Twitter is currently in the process of kicking out all cryptocurrency ads from its platform, a source has disclosed. According to Recode, the microblogging company could make the plans official, which means announcement to that effect could soon be made public.
Twitter’s action is coming on the heels of similar steps taken by Facebook and Google to rid their networks of cryptocurrency scams, and consequently assure advertizers of the safety of their investment. Apparently, Twitter, Facebook and Google and the likes survive on what they are able to get from advertizers.
On Twitter, names of important personality such as John McAfee, Elon Musk and the likes are now being used by scammers to deceive people on the platform.
The scammers use misleading tactics like a little misspelling of a username or use avatar similar to the verified account, telling unsuspecting followers to send them a token of currency to receive a bigger amount in return.
“We’re aware of this form of manipulation and are proactively implementing a number of signals to prevent these types of accounts from engaging with others in a deceptive manner,” Twitter said in a statement per The Verge.
Google recently took similar step to blacklists cryptocurrency ads following a recent policy update on ads. Beginning from June 2018, cryptocurrency ads on Google will no longer be allowed. The ban will also affect all initial coin offerings (ICOs), wallets, and trading advice,” on its AdWords platform.
Speaking to CNBC on plans to ban cryptocurrency-related ads on its AdWords platform, Scott Spencer, director of sustainable ads at Google said:
“We don’t have a crystal ball to know where the future is going to go with cryptocurrencies, but we’ve seen enough consumer harm or potential for consumer harm that it’s an area that we want to approach with extreme caution.”
The ban is a blanket one that will also affect companies with legitimate cryptocurrency offerings—such companies, according to the new update made to Google’s financial services-related ad policies, will no longer be eligible to serve ads through Google’s ads products.
In its annual “trust and safety” ads report which it published very recently, Google announced that more than 3.2 billion ads that violated its advertising policies were taken down. Majority of ads affected in the clampdown included “malvertising and phishing scams,” which the company described as “bad ad experiences.”
“We blocked 79 million ads in our network for attempting to send people to malware-laden sites, and removed 400,000 of these unsafe sites last year. And, we removed 66 million “trick-to-click” ads as well as 48 million ads that were attempting to get users to install unwanted software.”

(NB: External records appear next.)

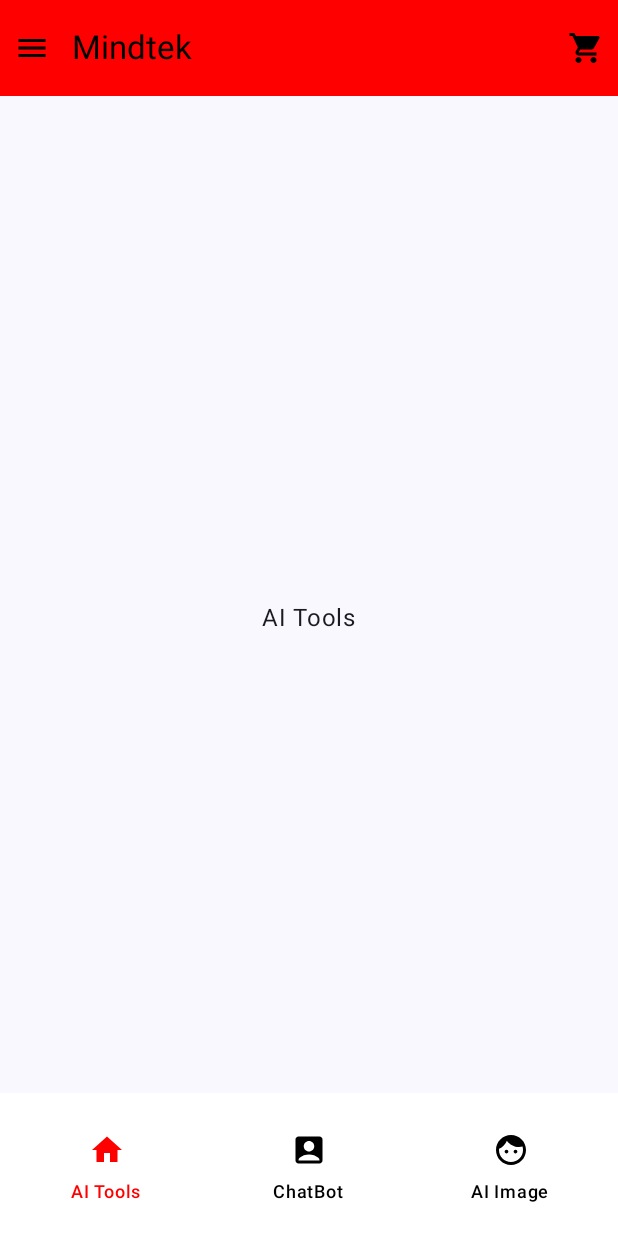
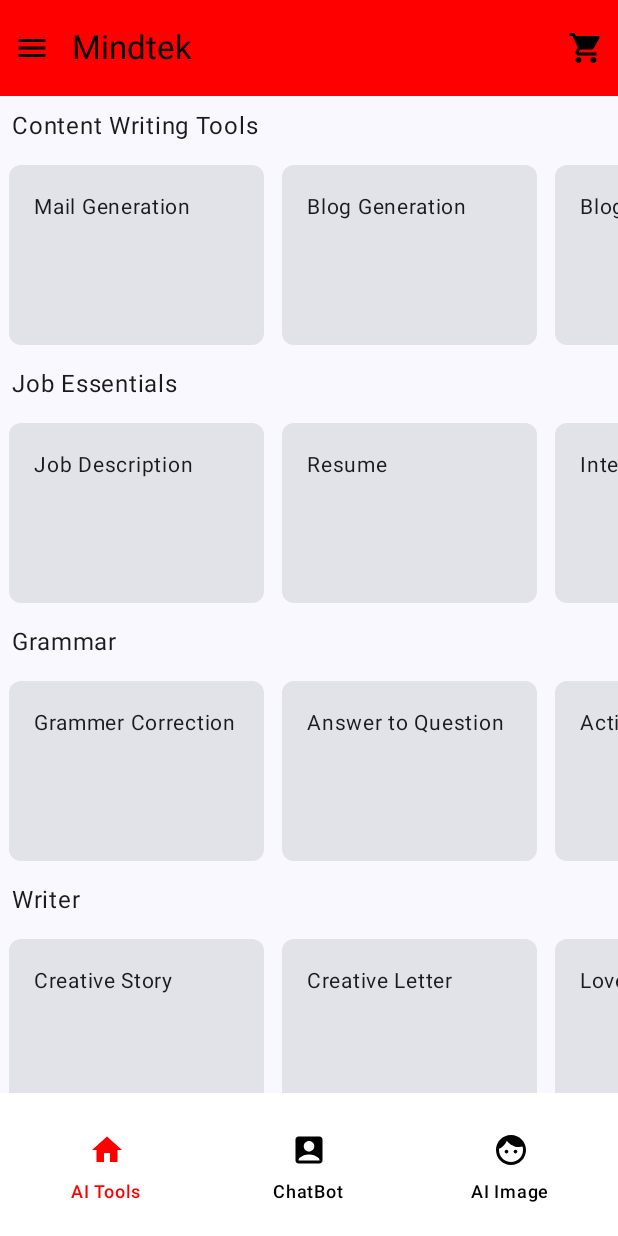
Before and after one commit to MohammadSaifAnsari/MindTek-AI, an Android app built with Jetpack Compose: the screen it shows after launch (MainActivity), on a phone screen of 412 x 824 dp. Run offline under Robolectric (Android 15) with nearby library versions, the phone set to English and light mode, and no system bars.

Commit message:
Created tool data, tool item ,tool screen and toolActivity

```diff
--- a/app/build.gradle.kts
+++ b/app/build.gradle.kts
@@ -35,6 +35,7 @@ android {
     }
     buildFeatures {
         compose = true
+        viewBinding = true
     }
     composeOptions {
         kotlinCompilerExtensionVersion = "1.5.1"
--- a/app/src/main/java/com/mohdsaifansari/mindtek/MainActivity.kt
+++ b/app/src/main/java/com/mohdsaifansari/mindtek/MainActivity.kt
@@ -1,6 +1,7 @@
 package com.mohdsaifansari.mindtek
 
 import android.annotation.SuppressLint
+import android.content.Context
 import android.graphics.Bitmap
 import android.net.Uri
 import android.os.Bundle
@@ -8,7 +9,6 @@ import androidx.activity.ComponentActivity
 import androidx.activity.compose.setContent
 import androidx.activity.enableEdgeToEdge
 import androidx.activity.result.PickVisualMediaRequest
-import androidx.activity.result.contract.ActivityResultContract
 import androidx.activity.result.contract.ActivityResultContracts
 import androidx.compose.foundation.Image
 import androidx.compose.foundation.clickable
@@ -19,7 +19,6 @@ import androidx.compose.foundation.layout.Row
 import androidx.compose.foundation.layout.Spacer
 import androidx.compose.foundation.layout.fillMaxSize
 import androidx.compose.foundation.layout.fillMaxWidth
-import androidx.compose.foundation.layout.height
 import androidx.compose.foundation.layout.padding
 import androidx.compose.foundation.layout.size
 import androidx.compose.foundation.layout.width
@@ -43,8 +42,6 @@ import androidx.compose.ui.draw.clip
 import androidx.compose.ui.graphics.asImageBitmap
 import androidx.compose.ui.layout.ContentScale
 import androidx.compose.ui.platform.LocalContext
-import androidx.compose.ui.tooling.preview.Preview
-import androidx.compose.ui.tooling.preview.PreviewParameter
 import androidx.compose.ui.unit.dp
 import androidx.core.graphics.drawable.toBitmap
 import androidx.lifecycle.viewmodel.compose.viewModel
@@ -57,14 +54,14 @@ import coil.compose.rememberAsyncImagePainter
 import coil.request.ImageRequest
 import coil.size.Size
 import com.mohdsaifansari.mindtek.ui.theme.AImageScreen
-import com.mohdsaifansari.mindtek.ui.theme.AiToolScreen
+import com.mohdsaifansari.mindtek.ui.theme.ChatBot.ChatHeader
 import com.mohdsaifansari.mindtek.ui.theme.ChatBot.ChatUiState
 import com.mohdsaifansari.mindtek.ui.theme.ChatBot.ChatViewModel
 import com.mohdsaifansari.mindtek.ui.theme.ChatBot.ModalChatBox
 import com.mohdsaifansari.mindtek.ui.theme.ChatBot.UserChatBox
-import com.mohdsaifansari.mindtek.ui.theme.ChatBotAi.ChatHeader
 import com.mohdsaifansari.mindtek.ui.theme.Components.BottomNavItem
 import com.mohdsaifansari.mindtek.ui.theme.Components.MainBottomNavigation
+import com.mohdsaifansari.mindtek.ui.theme.AITool.MainAiToolScreen
 import com.mohdsaifansari.mindtek.ui.theme.MindtekTheme
 import kotlinx.coroutines.flow.MutableStateFlow
 import kotlinx.coroutines.flow.update
@@ -85,6 +82,8 @@ class MainActivity : ComponentActivity() {
 
     }
 
+    val context = this@MainActivity
+
     override fun onCreate(savedInstanceState: Bundle?) {
         super.onCreate(savedInstanceState)
         enableEdgeToEdge()
@@ -94,7 +93,8 @@ class MainActivity : ComponentActivity() {
                     modifier = Modifier.fillMaxSize(),
                     color = MaterialTheme.colorScheme.background
                 ) {
-                    MainEntryPoint()
+
+                    MainEntryPoint(context)
                 }
 
             }
@@ -103,22 +103,22 @@ class MainActivity : ComponentActivity() {
 
     @SuppressLint("UnusedMaterial3ScaffoldPaddingParameter")
     @Composable
-    fun MainEntryPoint(){
+    fun MainEntryPoint( context: Context){
         val navController = rememberNavController()
         Scaffold(topBar = {
             ChatHeader()
         }, bottomBar = {
             MainBottomNavigation(navController = navController)
         }) {innerPadding->
-            MainNavigation(navHostController = navController,innerPadding)
+            MainNavigation(navHostController = navController,innerPadding,context)
         }
     }
     @Composable
-    fun MainNavigation(navHostController : NavHostController, padding:PaddingValues){
+    fun MainNavigation(navHostController : NavHostController, padding:PaddingValues,context: Context){
         NavHost(navController = navHostController, startDestination = BottomNavItem.AItools.route )
         {
             composable(BottomNavItem.AItools.route){
-                AiToolScreen()
+                MainAiToolScreen(padding,context)
             }
             composable(BottomNavItem.ChatBot.route){
                 ChatScreen(paddingValues = padding)
@@ -150,7 +150,8 @@ class MainActivity : ComponentActivity() {
 
         val bitmap = getBitmap()
         Column(
-            modifier = Modifier.padding(paddingValues)
+            modifier = Modifier
+                .padding(paddingValues)
                 .fillMaxSize(),
             verticalArrangement = Arrangement.Bottom
         ) {
--- /dev/null
+++ b/app/src/main/java/com/mohdsaifansari/mindtek/ui/theme/AITool/AIToolScreen.kt
@@ -0,0 +1,208 @@
+package com.mohdsaifansari.mindtek.ui.theme.AITool
+
+import android.content.ContentValues.TAG
+import android.content.Context
+import android.content.Intent
+import android.util.Log
+import androidx.compose.foundation.clickable
+import androidx.compose.foundation.layout.Column
+import androidx.compose.foundation.layout.PaddingValues
+import androidx.compose.foundation.layout.fillMaxSize
+import androidx.compose.foundation.layout.padding
+import androidx.compose.foundation.layout.size
+import androidx.compose.foundation.lazy.LazyRow
+import androidx.compose.foundation.lazy.items
+import androidx.compose.foundation.rememberScrollState
+import androidx.compose.foundation.shape.RoundedCornerShape
+import androidx.compose.foundation.verticalScroll
+import androidx.compose.material.icons.Icons
+import androidx.compose.material.icons.filled.ArrowBack
+import androidx.compose.material.icons.filled.ShoppingCart
+import androidx.compose.material3.Card
+import androidx.compose.material3.ExperimentalMaterial3Api
+import androidx.compose.material3.Icon
+import androidx.compose.material3.Text
+import androidx.compose.material3.TopAppBar
+import androidx.compose.material3.TopAppBarColors
+import androidx.compose.runtime.Composable
+import androidx.compose.runtime.mutableStateOf
+import androidx.compose.runtime.remember
+import androidx.compose.ui.Modifier
+import androidx.compose.ui.graphics.Color
+import androidx.compose.ui.text.font.FontStyle
+import androidx.compose.ui.text.style.TextAlign
+import androidx.compose.ui.unit.dp
+import androidx.compose.ui.unit.sp
+import com.mohdsaifansari.mindtek.ui.theme.AITool.Data.ToolData
+import com.mohdsaifansari.mindtek.ui.theme.AITool.Data.ToolItem
+
+
+@Composable
+fun MainAiToolScreen(paddingValues: PaddingValues, context: Context) {
+
+
+    val itemContent = listOf(
+        "Mail Generation",
+        "Blog Generation",
+        "Blog Section",
+        "Blog Ideas",
+        "Paragraph Generator",
+        "Generate Article"
+    )
+    val itemJob = listOf(
+        "Job Description",
+        "Resume",
+        "Interview Questions"
+    )
+    val itemGrammar = listOf(
+        "Grammer Correction",
+        "Answer to Question",
+        "Active to Passive",
+        "Passive to Active"
+    )
+    val itemWriter = listOf(
+        "Creative Story",
+        "Creative Letter",
+        "Love Letter",
+        "Poems",
+        "Song Lyrics",
+        "Food Recipe"
+    )
+
+
+    Column(
+        modifier = Modifier
+            .fillMaxSize()
+            .padding(paddingValues)
+            .verticalScroll(rememberScrollState())
+    ) {
+        Text(text = "Content Writing Tools", modifier = Modifier.padding(8.dp))
+        ScrollableCardView(itemContent, context)
+        Text(text = "Job Essentials", modifier = Modifier.padding(8.dp))
+        ScrollableCardView(itemJob)
+        Text(text = "Grammar", modifier = Modifier.padding(8.dp))
+        ScrollableCardView(itemGrammar)
+        Text(text = "Writer", modifier = Modifier.padding(8.dp))
+        ScrollableCardView(itemWriter)
+        Text(text = "Writer", modifier = Modifier.padding(8.dp))
+        ScrollableCardView(itemWriter)
+    }
+
+}
+
+@Composable
+fun ScrollableCardView(items: List<String>) {
+    LazyRow {
+        items(
+            items
+        ) { item ->
+            Card(
+                modifier = Modifier
+                    .padding(6.dp)
+                    .size(170.dp, 120.dp)
+                    .clickable {
+
+                    },
+                shape = RoundedCornerShape(8.dp)
+            ) {
+                Text(
+                    text = item, textAlign = TextAlign.Center, fontSize = 14.sp,
+                    modifier = Modifier.padding(16.dp)
+                )
+            }
+        }
+    }
+}
+
+@Composable
+fun ScrollableCardView(items: List<String>, context: Context) {
+    LazyRow {
+        items(
+            items
+        ) { item ->
+            Card(
+                modifier = Modifier
+                    .padding(6.dp)
+                    .size(170.dp, 120.dp)
+                    .clickable {
+                        val title = ToolData(item).title
+                        Log.d("saif123", title.toString())
+                        MySwitchCase(title = title, context = context)
+                    },
+                shape = RoundedCornerShape(8.dp)
+            ) {
+                Text(
+                    text = item, textAlign = TextAlign.Center, fontSize = 14.sp,
+                    modifier = Modifier.padding(16.dp)
+                )
+            }
+        }
+    }
+}
+
+fun MySwitchCase(title: String?, context: Context) {
+
+    if (title == ToolItem.MailGeneration.title) {
+        val intent = Intent(context, ToolsActivity::class.java)
+        intent.putExtra("TOOL_TITLE", ToolItem.MailGeneration.title)
+        intent.putExtra("TOOL_SUBTITLE", ToolItem.MailGeneration.subTitle)
+        context.startActivity(intent)
+    } else if (title == ToolItem.BlogGeneration.title) {
+        val intent = Intent(context, ToolsActivity::class.java)
+        intent.putExtra("TOOL_TITLE", ToolItem.BlogGeneration.title)
+        intent.putExtra("TOOL_SUBTITLE", ToolItem.BlogGeneration.subTitle)
+        context.startActivity(intent)
+    } else if (title == ToolItem.BlogSection.title) {
+        val intent = Intent(context, ToolsActivity::class.java)
+        intent.putExtra("TOOL_TITLE", ToolItem.BlogSection.title)
+        intent.putExtra("TOOL_SUBTITLE", ToolItem.BlogSection.subTitle)
+        context.startActivity(intent)
+    } else if (title == ToolItem.BlogIdeas.title) {
+        val intent = Intent(context, ToolsActivity::class.java)
+        intent.putExtra("TOOL_TITLE", ToolItem.BlogIdeas.title)
+        intent.putExtra("TOOL_SUBTITLE", ToolItem.BlogIdeas.subTitle)
+        context.startActivity(intent)
+    } else if (title == ToolItem.ParagraphGenerator.title) {
+        val intent = Intent(context, ToolsActivity::class.java)
+        intent.putExtra("TOOL_TITLE", ToolItem.ParagraphGenerator.title)
+        intent.putExtra("TOOL_SUBTITLE", ToolItem.ParagraphGenerator.subTitle)
+        context.startActivity(intent)
+    } else  {
+        val intent = Intent(context, ToolsActivity::class.java)
+        intent.putExtra("TOOL_TITLE", ToolItem.GenerateArticle.title)
+        intent.putExtra("TOOL_SUBTITLE", ToolItem.GenerateArticle.subTitle)
+        context.startActivity(intent)
+    }
+}
+
+@OptIn(ExperimentalMaterial3Api::class)
+@Composable
+fun ToolsHeader(title: String) {
+    TopAppBar(
+        title = {
+            Text(
+                text = title, modifier = Modifier.padding(5.dp),
+                fontStyle = FontStyle.Normal
+            )
+        },
+        colors = TopAppBarColors(
+            containerColor = Color.Red,
+            titleContentColor = Color.Black,
+            actionIconContentColor = Color.Black,
+            navigationIconContentColor = Color.Black,
+            scrolledContainerColor = Color.White
+        ), navigationIcon = {
+            Icon(
+                imageVector = Icons.Default.ArrowBack,
+                modifier = Modifier.padding(5.dp),
+                contentDescription = null
+            )
+        }, actions = {
+            Icon(
+                imageVector = Icons.Default.ShoppingCart,
+                modifier = Modifier.padding(5.dp),
+                contentDescription = null
+            )
+        }
+    )
+}
--- /dev/null
+++ b/app/src/main/java/com/mohdsaifansari/mindtek/ui/theme/AITool/Data/ToolData.kt
@@ -0,0 +1,2 @@
+package com.mohdsaifansari.mindtek.ui.theme.AITool.Data
+data class ToolData(val title:String?)
--- a/app/src/main/java/com/mohdsaifansari/mindtek/ui/theme/AIToolScreen.kt
+++ /dev/null
@@ -1,15 +0,0 @@
-package com.mohdsaifansari.mindtek.ui.theme
-
-import androidx.compose.foundation.layout.Box
-import androidx.compose.foundation.layout.fillMaxSize
-import androidx.compose.material3.Text
-import androidx.compose.runtime.Composable
-import androidx.compose.ui.Alignment
-import androidx.compose.ui.Modifier
-
-@Composable
-fun AiToolScreen(){
-    Box(modifier = Modifier.fillMaxSize()){
-        Text(text = "AI Tools", modifier = Modifier.align(Alignment.Center))
-    }
-}
--- a/app/src/main/java/com/mohdsaifansari/mindtek/ui/theme/ChatBot/ChatUi.kt
+++ b/app/src/main/java/com/mohdsaifansari/mindtek/ui/theme/ChatBot/ChatUi.kt
@@ -17,13 +17,18 @@ import androidx.compose.foundation.lazy.LazyColumn
 import androidx.compose.foundation.lazy.itemsIndexed
 import androidx.compose.foundation.shape.RoundedCornerShape
 import androidx.compose.material.icons.Icons
+import androidx.compose.material.icons.filled.Menu
+import androidx.compose.material.icons.filled.ShoppingCart
 import androidx.compose.material.icons.rounded.AddCircle
 import androidx.compose.material3.Card
 import androidx.compose.material3.CardColors
 import androidx.compose.material3.CardElevation
+import androidx.compose.material3.ExperimentalMaterial3Api
 import androidx.compose.material3.Icon
 import androidx.compose.material3.MaterialTheme
 import androidx.compose.material3.Text
+import androidx.compose.material3.TopAppBar
+import androidx.compose.material3.TopAppBarColors
 import androidx.compose.runtime.Composable
 import androidx.compose.runtime.collectAsState
 import androidx.compose.ui.Alignment
@@ -32,6 +37,8 @@ import androidx.compose.ui.draw.clip
 import androidx.compose.ui.graphics.Color
 import androidx.compose.ui.graphics.asImageBitmap
 import androidx.compose.ui.layout.ContentScale
+import androidx.compose.ui.text.font.FontStyle
+import androidx.compose.ui.tooling.preview.Preview
 import androidx.compose.ui.unit.dp
 import androidx.compose.ui.unit.sp
 import androidx.lifecycle.viewmodel.compose.viewModel
@@ -98,3 +105,34 @@ fun ModalChatBox(response: String) {
 
 
 }
+
+
+@OptIn(ExperimentalMaterial3Api::class)
+@Composable
+fun ChatHeader() {
+    TopAppBar(
+        title = {
+            Text(text = "Mindtek", modifier = Modifier.padding(5.dp),
+                fontStyle = FontStyle.Normal)
+        },
+        colors = TopAppBarColors(
+            containerColor = Color.Red,
+            titleContentColor = Color.Black,
+            actionIconContentColor = Color.Black,
+            navigationIconContentColor = Color.Black,
+            scrolledContainerColor = Color.White
+        ), navigationIcon = {
+            Icon(
+                imageVector = Icons.Default.Menu,
+                modifier = Modifier.padding(5.dp),
+                contentDescription = null
+            )
+        }, actions = {
+            Icon(
+                imageVector = Icons.Default.ShoppingCart,
+                modifier = Modifier.padding(5.dp),
+                contentDescription = null
+            )
+        }
+    )
+}
--- a/app/src/main/java/com/mohdsaifansari/mindtek/ui/theme/ChatBotAi/ChatBotScreen.kt
+++ b/app/src/main/java/com/mohdsaifansari/mindtek/ui/theme/ChatBotAi/ChatBotScreen.kt
@@ -74,36 +74,7 @@ fun ChatBot(
     }
 }
 
-@Preview(showBackground = true)
-@OptIn(ExperimentalMaterial3Api::class)
-@Composable
-fun ChatHeader() {
-    TopAppBar(
-        title = {
-            Text(text = "Mindtek", modifier = Modifier.padding(5.dp),
-                fontStyle = FontStyle.Normal)
-        },
-        colors = TopAppBarColors(
-            containerColor = Color.Red,
-            titleContentColor = Color.Black,
-            actionIconContentColor = Color.Black,
-            navigationIconContentColor = Color.Black,
-            scrolledContainerColor = Color.White
-        ), navigationIcon = {
-            Icon(
-                imageVector = Icons.Default.Menu,
-                modifier = Modifier.padding(5.dp),
-                contentDescription = null
-            )
-        }, actions = {
-            Icon(
-                imageVector = Icons.Default.ShoppingCart,
-                modifier = Modifier.padding(5.dp),
-                contentDescription = null
-            )
-        }
-    )
-}
+
 
 
 @Composable
```
Also changed, not shown: app/src/main/AndroidManifest.xml (+8 -3 lines), app/src/main/java/com/mohdsaifansari/mindtek/ui/theme/AITool/Data/ToolItem.kt (added, +18 -0 lines), app/src/main/java/com/mohdsaifansari/mindtek/ui/theme/AITool/ToolsActivity.kt (added, +87 -0 lines), app/src/main/java/com/mohdsaifansari/mindtek/ui/theme/Components/BottomNavRecipe.kt (+6 -17 lines), gradle/libs.versions.toml (+13 -1 lines), app/src/main/java/com/mohdsaifansari/mindtek/ui/theme/Theme.kt (indentation only), app/src/main/java/com/mohdsaifansari/mindtek/ui/theme/Type.kt (indentation only).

Google makes billions of dollars from ads, and banning cryptocurrency-related ads might just be one of the ways to convince everyone that its platform is safe.